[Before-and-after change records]
◇ ◇ ◇ ◇ ◇

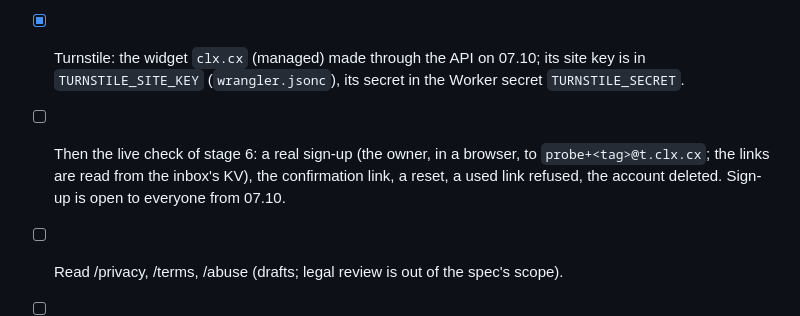
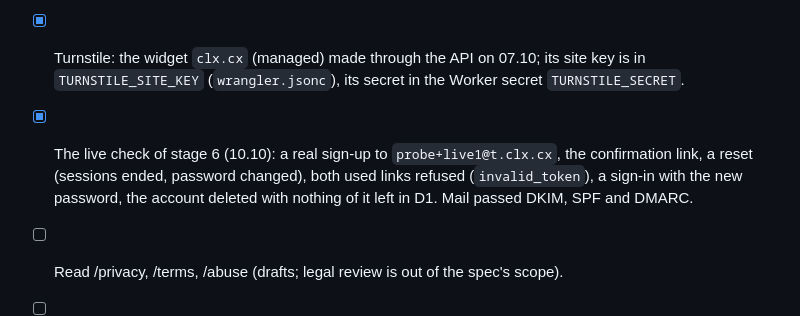
Before and after one commit to investblog/clx, a Markdown page: docs/TODO.md, the part around the change. Drawn GitHub-style.

Commit message:
docs(todo): the stage 6 live check passed
Co-Authored-By: Claude Opus 5.5 <noreply@anthropic.com>

```diff
--- a/docs/TODO.md
+++ b/docs/TODO.md
@@ -16,9 +16,10 @@ last, or sign-ups would make users whose confirmation e-mail never comes:
       `clx-mailbox` (`mailbox/`), which keeps each message a day in KV; `probe+<tag>@t.clx.cx` works.
 - [x] Turnstile: the widget `clx.cx` (managed) made through the API on 07.10; its site key is in
       `TURNSTILE_SITE_KEY` (`wrangler.jsonc`), its secret in the Worker secret `TURNSTILE_SECRET`.
-- [ ] Then the live check of stage 6: a real sign-up (the owner, in a browser, to
-      `probe+<tag>@t.clx.cx`; the links are read from the inbox's KV), the confirmation link, a reset,
-      a used link refused, the account deleted. Sign-up is open to everyone from 07.10.
+- [x] The live check of stage 6 (10.10): a real sign-up to `probe+live1@t.clx.cx`, the confirmation
+      link, a reset (sessions ended, password changed), both used links refused (`invalid_token`), a
+      sign-in with the new password, the account deleted with nothing of it left in D1. Mail passed
+      DKIM, SPF and DMARC.
 - [ ] Read /privacy, /terms, /abuse (drafts; legal review is out of the spec's scope).
 - [ ] Scan a link's QR code with a phone → a click with source `qr` (stage 5's check).
 - [ ] Stage 7: the `301st` organisation on npm and `npm login`; then `@301st/qr-svg` is published
```
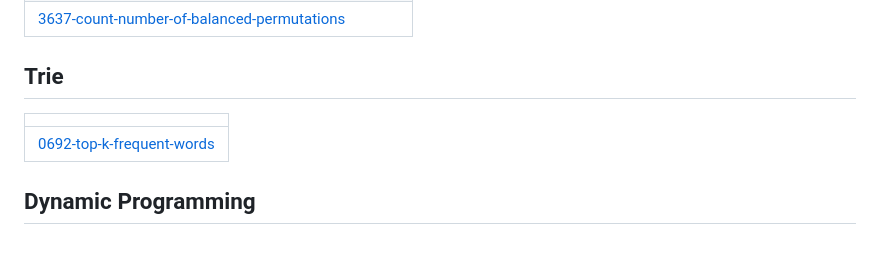
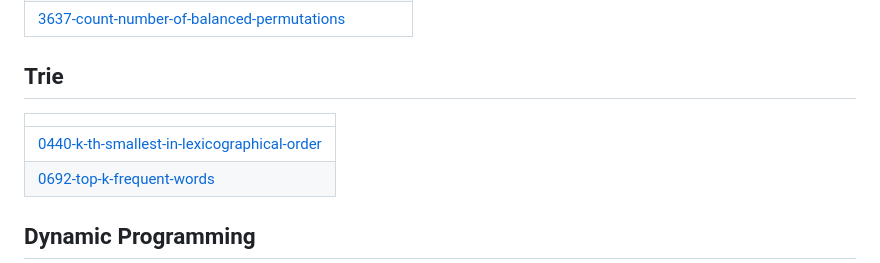
Before and after one commit to BemnetMussa/Competitive-Programming, a Markdown page: README.md, the part around the change. GitHub-like rendering.

Commit message:
Update README - Topic Tags

```diff
--- a/README.md
+++ b/README.md
@@ -201,6 +201,7 @@
 ## Trie
 |  |
 | ------- |
+| [0440-k-th-smallest-in-lexicographical-order](https://github.com/BemnetMussa/Competitive-Programming/tree/master/0440-k-th-smallest-in-lexicographical-order) |
 | [0692-top-k-frequent-words](https://github.com/BemnetMussa/Competitive-Programming/tree/master/0692-top-k-frequent-words) |
 ## Dynamic Programming
 |  |
```
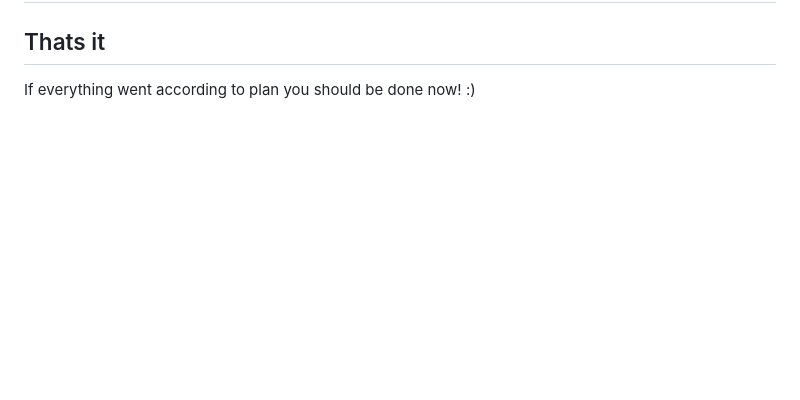
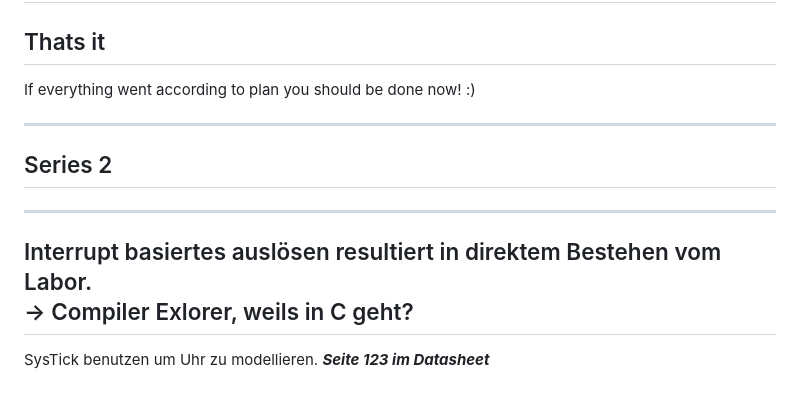
Before and after one commit to 0815Sailsman/basedwebsite, a Markdown page: presentations/markdown/rechnerstrukturen-lab.md, the part around the change. Rendered like a GitHub page; blank space fills up the shorter version.

```diff
--- a/presentations/markdown/rechnerstrukturen-lab.md
+++ b/presentations/markdown/rechnerstrukturen-lab.md
@@ -147,3 +147,13 @@ So you check in each for the outside shift and can react accordingly!
 ---
 ## Thats it
 If everything went according to plan you should be done now! :)
+
+---
+
+## Series 2
+---
+Interrupt basiertes auslösen resultiert in direktem Bestehen vom Labor.
+-> Compiler Exlorer, weils in C geht?
+---
+SysTick benutzen um Uhr zu modellieren.
+***Seite 123 im Datasheet***
```
Also changed, not shown: presentations/markdown/rechnerstrukturen.md (+46 -0 lines).
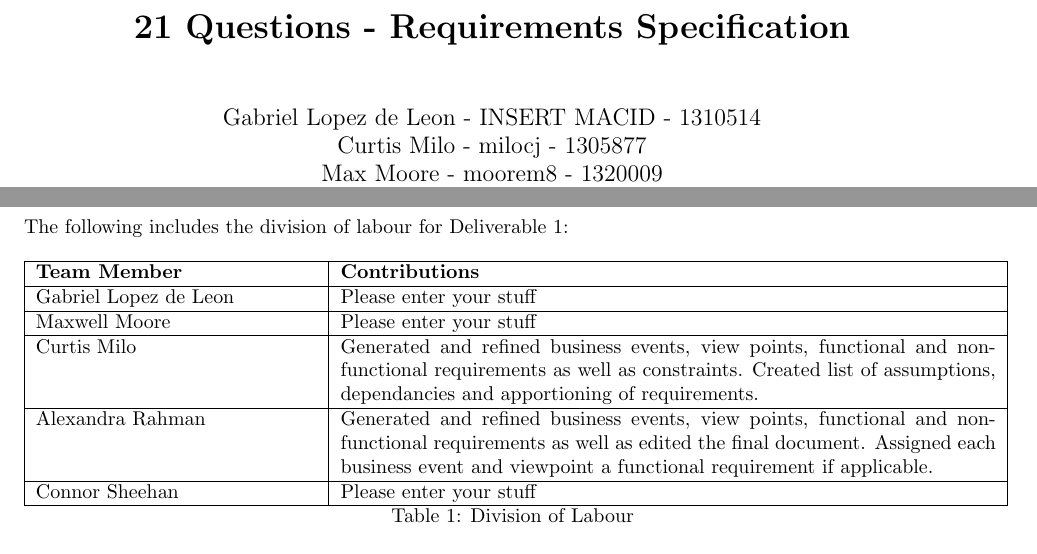
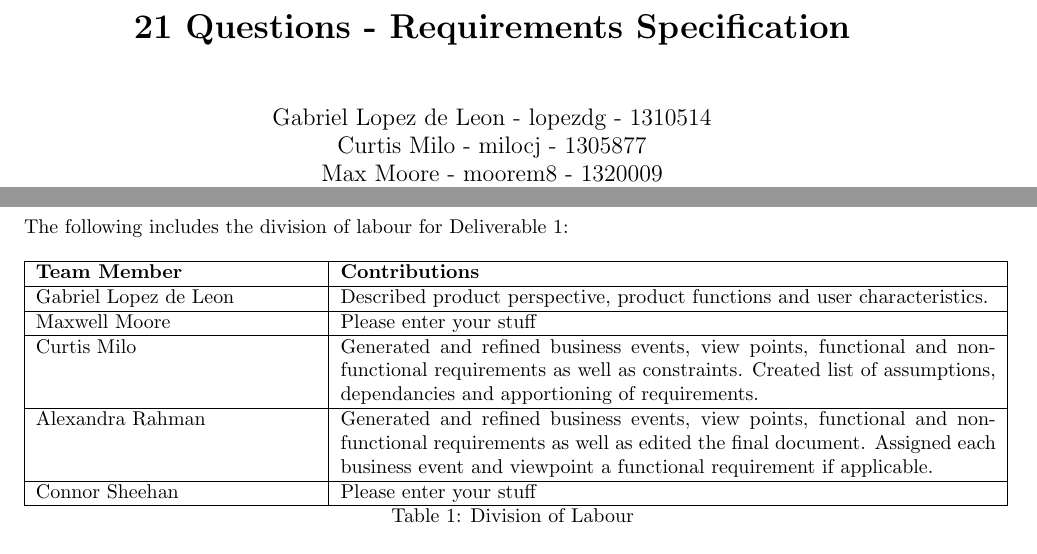
Before and after one commit to cgsheeh/3a04_21questions, a LaTeX document (Requirements/srs.tex): two parts of pages 1 and 14 of 14, joined at a grey line, cut so that both start at the same text. Compiled offline with pdfLaTeX.

Commit message:
Added macid and contributions to division of labour

```diff
--- a/Requirements/srs.tex
+++ b/Requirements/srs.tex
@@ -28,7 +28,7 @@
 % Title Details
 %------------------------------------------------------------------------------
 \title{\textbf{21 Questions - Requirements Specification}}
-\author{Gabriel Lopez de Leon - INSERT MACID - 1310514\\Curtis Milo - milocj - 1305877\\Max Moore - moorem8 - 1320009\\Alex Rahman - rahmaa25 - 1305735\\Connor Sheehan - sheehacg - 1330964}
+\author{Gabriel Lopez de Leon - lopezdg - 1310514\\Curtis Milo - milocj - 1305877\\Max Moore - moorem8 - 1320009\\Alex Rahman - rahmaa25 - 1305735\\Connor Sheehan - sheehacg - 1330964}
 
 
 \date{February 8th, 2016}
@@ -827,7 +827,7 @@
 			\hline
 			\textbf {Team Member} & \textbf{Contributions}\\
 			\hline
-		Gabriel Lopez de Leon & Please enter your stuff\\
+			Gabriel Lopez de Leon & Described product perspective, product functions and user characteristics.\\
 			\hline
 			Maxwell Moore & Please enter your stuff\\
 			\hline
```
Lines whose indentation alone changed are shown as unchanged.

◇ ◇ ◇ ◇ ◇

Action item: Please give the number of lines above that contain "check", without any other words.

Problem solution: 5